So—tenderly the man dug into the not-quite-frozen ground. He dug a big wide hole around the little fir tree. Tenderly he took all the far-flung roots and tied them in a gunnysack.
Then he lifted the little fir tree high in the air and proudly he bore him through the forest.
The anticipation of the little boy is captured in both the text and the illustrations as the father brings the tree home and places it in the little boy’s room for Christmas. Each spring, the father takes the tree back to the forest and replants it. This occurs each year, until one year when the father does not come:
There he was, a little fir tree in a big empty field. The big trees in the great dark forest were far away. The stars were far away.
And without Christmas the world seemed big and cold and empty.
This is so poignantly true, and we are reminded of a deeper message here.
Jim LaMarche’s illustrations are so beautiful and perfect that almost any page of The Little Fir Tree would be suitable for framing.

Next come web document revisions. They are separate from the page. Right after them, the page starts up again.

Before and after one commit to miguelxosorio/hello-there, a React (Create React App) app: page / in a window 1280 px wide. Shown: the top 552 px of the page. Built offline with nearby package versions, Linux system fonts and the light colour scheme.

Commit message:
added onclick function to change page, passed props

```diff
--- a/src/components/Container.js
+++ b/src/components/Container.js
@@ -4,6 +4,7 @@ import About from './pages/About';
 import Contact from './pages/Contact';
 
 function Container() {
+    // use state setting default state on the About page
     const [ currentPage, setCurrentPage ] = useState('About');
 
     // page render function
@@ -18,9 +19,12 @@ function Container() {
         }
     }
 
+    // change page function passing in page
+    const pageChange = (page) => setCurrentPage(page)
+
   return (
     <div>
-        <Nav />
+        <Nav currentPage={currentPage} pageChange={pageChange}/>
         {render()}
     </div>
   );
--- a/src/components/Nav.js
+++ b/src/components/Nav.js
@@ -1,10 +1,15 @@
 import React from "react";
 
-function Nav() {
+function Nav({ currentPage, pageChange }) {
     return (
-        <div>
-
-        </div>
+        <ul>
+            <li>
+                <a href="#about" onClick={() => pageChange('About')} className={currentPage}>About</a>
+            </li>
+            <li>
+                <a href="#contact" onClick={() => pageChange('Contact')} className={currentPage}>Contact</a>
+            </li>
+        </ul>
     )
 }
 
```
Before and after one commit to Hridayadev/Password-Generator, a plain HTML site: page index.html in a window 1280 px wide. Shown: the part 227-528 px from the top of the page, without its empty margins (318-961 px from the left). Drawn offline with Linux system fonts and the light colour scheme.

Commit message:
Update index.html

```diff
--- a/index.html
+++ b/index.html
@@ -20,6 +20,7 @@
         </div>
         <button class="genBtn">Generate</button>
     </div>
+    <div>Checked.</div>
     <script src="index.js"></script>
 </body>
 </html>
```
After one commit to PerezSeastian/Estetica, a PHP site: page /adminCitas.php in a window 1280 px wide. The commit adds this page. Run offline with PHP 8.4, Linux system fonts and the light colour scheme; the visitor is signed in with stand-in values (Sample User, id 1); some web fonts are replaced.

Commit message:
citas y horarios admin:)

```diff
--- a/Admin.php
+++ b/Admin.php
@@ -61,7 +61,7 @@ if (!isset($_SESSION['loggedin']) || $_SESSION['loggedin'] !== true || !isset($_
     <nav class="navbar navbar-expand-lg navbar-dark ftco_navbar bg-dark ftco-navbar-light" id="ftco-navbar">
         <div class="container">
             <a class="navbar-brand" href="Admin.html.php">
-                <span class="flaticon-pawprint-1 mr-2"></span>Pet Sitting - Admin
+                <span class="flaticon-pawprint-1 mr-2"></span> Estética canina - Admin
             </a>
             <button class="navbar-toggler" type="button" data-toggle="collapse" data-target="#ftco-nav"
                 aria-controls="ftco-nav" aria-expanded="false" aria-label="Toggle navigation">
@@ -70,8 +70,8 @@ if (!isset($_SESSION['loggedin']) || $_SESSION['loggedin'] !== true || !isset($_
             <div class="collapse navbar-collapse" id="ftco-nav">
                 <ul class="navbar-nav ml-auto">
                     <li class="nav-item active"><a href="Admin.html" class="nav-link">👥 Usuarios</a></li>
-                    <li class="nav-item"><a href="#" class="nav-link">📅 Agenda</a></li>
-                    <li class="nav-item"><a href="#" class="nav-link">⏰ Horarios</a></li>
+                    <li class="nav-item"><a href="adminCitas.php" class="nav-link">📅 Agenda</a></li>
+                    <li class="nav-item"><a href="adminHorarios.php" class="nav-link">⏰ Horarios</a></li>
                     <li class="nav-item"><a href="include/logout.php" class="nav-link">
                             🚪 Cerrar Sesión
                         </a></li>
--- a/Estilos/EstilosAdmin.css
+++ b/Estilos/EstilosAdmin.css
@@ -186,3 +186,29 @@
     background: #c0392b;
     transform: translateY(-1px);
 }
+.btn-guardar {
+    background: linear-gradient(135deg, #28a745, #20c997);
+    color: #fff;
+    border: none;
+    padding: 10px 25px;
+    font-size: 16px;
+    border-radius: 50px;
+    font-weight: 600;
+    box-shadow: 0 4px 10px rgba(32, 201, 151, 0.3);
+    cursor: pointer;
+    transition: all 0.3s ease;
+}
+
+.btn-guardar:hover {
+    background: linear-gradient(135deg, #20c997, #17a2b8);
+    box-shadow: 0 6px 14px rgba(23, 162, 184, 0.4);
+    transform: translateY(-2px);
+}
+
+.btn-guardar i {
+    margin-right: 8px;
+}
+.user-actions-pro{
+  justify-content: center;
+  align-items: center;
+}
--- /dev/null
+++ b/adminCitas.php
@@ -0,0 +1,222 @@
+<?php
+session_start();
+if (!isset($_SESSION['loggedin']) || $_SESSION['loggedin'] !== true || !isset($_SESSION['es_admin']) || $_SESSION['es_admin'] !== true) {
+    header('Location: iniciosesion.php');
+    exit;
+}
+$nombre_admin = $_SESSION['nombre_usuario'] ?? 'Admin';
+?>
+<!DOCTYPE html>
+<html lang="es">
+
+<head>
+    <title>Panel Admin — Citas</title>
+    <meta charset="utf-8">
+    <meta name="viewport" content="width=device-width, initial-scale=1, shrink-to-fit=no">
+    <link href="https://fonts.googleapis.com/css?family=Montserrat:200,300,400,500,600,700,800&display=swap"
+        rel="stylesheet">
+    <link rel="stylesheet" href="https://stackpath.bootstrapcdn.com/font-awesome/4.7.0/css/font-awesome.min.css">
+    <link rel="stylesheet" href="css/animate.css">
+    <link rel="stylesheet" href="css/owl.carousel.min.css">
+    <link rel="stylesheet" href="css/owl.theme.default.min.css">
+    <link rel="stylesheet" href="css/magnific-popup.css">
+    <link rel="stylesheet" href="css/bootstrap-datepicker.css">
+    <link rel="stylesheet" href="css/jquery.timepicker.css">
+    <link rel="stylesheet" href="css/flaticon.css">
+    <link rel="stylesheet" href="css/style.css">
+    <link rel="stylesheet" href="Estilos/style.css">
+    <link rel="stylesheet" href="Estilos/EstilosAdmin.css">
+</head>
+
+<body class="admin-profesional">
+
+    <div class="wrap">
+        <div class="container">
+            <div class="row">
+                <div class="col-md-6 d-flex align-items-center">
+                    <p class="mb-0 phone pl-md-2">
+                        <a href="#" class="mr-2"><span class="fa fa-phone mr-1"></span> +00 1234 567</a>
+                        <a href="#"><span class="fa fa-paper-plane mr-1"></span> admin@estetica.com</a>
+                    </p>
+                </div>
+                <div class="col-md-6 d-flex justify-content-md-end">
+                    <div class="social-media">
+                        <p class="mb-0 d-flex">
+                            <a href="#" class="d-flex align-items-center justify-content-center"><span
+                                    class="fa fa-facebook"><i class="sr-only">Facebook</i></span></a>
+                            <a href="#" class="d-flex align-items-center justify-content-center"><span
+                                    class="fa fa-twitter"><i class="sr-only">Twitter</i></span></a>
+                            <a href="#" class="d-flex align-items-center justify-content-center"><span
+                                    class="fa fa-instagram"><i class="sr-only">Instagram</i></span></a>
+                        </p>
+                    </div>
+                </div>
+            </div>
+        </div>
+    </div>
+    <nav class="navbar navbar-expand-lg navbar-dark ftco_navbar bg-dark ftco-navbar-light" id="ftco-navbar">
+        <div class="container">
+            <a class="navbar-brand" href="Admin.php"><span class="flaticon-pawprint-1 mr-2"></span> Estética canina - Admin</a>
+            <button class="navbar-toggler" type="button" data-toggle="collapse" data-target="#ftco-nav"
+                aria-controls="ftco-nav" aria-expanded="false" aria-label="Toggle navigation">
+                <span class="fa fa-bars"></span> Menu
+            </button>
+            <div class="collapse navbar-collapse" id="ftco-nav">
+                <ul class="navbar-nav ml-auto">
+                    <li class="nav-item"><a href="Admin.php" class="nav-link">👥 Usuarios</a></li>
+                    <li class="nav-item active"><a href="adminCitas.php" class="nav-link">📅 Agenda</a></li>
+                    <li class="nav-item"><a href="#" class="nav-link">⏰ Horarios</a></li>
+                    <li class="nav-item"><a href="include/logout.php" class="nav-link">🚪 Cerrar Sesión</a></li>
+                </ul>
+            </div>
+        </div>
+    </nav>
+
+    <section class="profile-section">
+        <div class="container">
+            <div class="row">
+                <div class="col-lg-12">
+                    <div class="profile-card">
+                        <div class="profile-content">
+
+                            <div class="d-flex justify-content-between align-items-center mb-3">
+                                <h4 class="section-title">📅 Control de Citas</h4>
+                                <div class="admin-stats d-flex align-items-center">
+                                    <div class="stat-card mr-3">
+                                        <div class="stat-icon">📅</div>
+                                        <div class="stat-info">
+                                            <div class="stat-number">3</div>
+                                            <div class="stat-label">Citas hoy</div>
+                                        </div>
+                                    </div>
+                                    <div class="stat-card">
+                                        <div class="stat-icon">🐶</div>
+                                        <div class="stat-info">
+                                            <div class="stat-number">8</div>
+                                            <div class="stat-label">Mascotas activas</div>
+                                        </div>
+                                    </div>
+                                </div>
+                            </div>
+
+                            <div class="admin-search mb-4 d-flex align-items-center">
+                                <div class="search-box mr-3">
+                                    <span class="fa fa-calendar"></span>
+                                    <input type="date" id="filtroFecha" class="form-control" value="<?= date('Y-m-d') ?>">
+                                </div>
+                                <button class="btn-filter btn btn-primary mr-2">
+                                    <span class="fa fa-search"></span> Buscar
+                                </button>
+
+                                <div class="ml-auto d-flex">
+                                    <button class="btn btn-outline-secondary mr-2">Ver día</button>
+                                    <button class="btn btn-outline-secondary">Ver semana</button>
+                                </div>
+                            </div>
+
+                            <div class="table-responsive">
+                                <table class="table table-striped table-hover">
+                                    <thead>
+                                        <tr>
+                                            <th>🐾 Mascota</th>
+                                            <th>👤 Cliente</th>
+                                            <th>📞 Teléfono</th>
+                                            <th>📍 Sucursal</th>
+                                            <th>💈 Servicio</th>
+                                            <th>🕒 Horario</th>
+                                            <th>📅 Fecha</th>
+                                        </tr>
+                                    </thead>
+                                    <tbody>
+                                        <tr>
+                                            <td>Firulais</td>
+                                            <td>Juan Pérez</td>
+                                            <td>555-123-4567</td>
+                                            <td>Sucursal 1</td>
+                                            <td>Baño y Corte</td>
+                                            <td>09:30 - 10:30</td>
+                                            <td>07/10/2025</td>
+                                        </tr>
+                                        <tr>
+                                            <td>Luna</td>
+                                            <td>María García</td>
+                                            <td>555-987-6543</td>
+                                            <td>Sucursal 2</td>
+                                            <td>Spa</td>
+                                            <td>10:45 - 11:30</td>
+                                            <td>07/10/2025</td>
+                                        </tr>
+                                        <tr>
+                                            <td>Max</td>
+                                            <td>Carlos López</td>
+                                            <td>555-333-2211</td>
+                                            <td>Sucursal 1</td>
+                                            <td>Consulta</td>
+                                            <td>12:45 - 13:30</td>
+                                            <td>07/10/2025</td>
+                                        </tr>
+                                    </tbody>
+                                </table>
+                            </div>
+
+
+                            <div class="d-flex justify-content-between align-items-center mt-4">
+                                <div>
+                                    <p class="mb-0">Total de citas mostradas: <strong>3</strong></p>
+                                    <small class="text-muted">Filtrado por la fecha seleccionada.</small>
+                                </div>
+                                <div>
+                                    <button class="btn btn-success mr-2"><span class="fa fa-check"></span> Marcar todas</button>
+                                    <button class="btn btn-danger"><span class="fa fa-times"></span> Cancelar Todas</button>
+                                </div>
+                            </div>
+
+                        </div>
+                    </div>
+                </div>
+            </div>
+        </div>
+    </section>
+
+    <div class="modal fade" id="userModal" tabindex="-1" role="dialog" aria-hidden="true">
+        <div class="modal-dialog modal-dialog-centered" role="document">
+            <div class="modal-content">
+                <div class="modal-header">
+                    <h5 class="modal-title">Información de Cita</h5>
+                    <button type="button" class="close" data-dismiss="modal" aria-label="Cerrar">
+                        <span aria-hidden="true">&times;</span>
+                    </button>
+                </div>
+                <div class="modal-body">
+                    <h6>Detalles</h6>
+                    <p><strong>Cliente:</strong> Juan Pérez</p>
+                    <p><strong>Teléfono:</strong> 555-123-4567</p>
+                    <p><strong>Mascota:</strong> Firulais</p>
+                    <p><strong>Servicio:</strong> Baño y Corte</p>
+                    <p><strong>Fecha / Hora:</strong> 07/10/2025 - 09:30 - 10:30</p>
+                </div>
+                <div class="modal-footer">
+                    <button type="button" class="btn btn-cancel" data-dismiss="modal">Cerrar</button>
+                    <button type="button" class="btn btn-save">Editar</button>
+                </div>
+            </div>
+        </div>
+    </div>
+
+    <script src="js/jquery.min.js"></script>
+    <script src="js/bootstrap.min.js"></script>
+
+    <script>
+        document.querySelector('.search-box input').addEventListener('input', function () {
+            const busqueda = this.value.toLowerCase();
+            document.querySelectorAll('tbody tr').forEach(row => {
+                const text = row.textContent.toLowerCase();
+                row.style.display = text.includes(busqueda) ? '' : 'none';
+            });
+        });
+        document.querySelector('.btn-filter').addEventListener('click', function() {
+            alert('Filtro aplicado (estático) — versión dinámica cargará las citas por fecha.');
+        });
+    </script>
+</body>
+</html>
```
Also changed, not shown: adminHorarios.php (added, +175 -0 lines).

The family and friends are depicted as warm, caring, and loving as they all gather around the tree in the little boy’s room and sing carols, bringing the “great celebration of Christmas” to him. Nature plays a vital role in the book—the change of the seasons, the little fir tree in his element, the little boy’s nature shelf, and his view from his window:
After Winter, Spring came in, flashing with birds and flowers, and the little fir tree was returned to the woods.
Summer droned its bee-buzzing days around him.
And Autumn came and whirled milkweed parachutes past his head.
Both the pictures and the words are lovely and sweet and complement each other to create a captivating world for the reader.
My boys and I look forward to reading The Little Fir Tree again and again.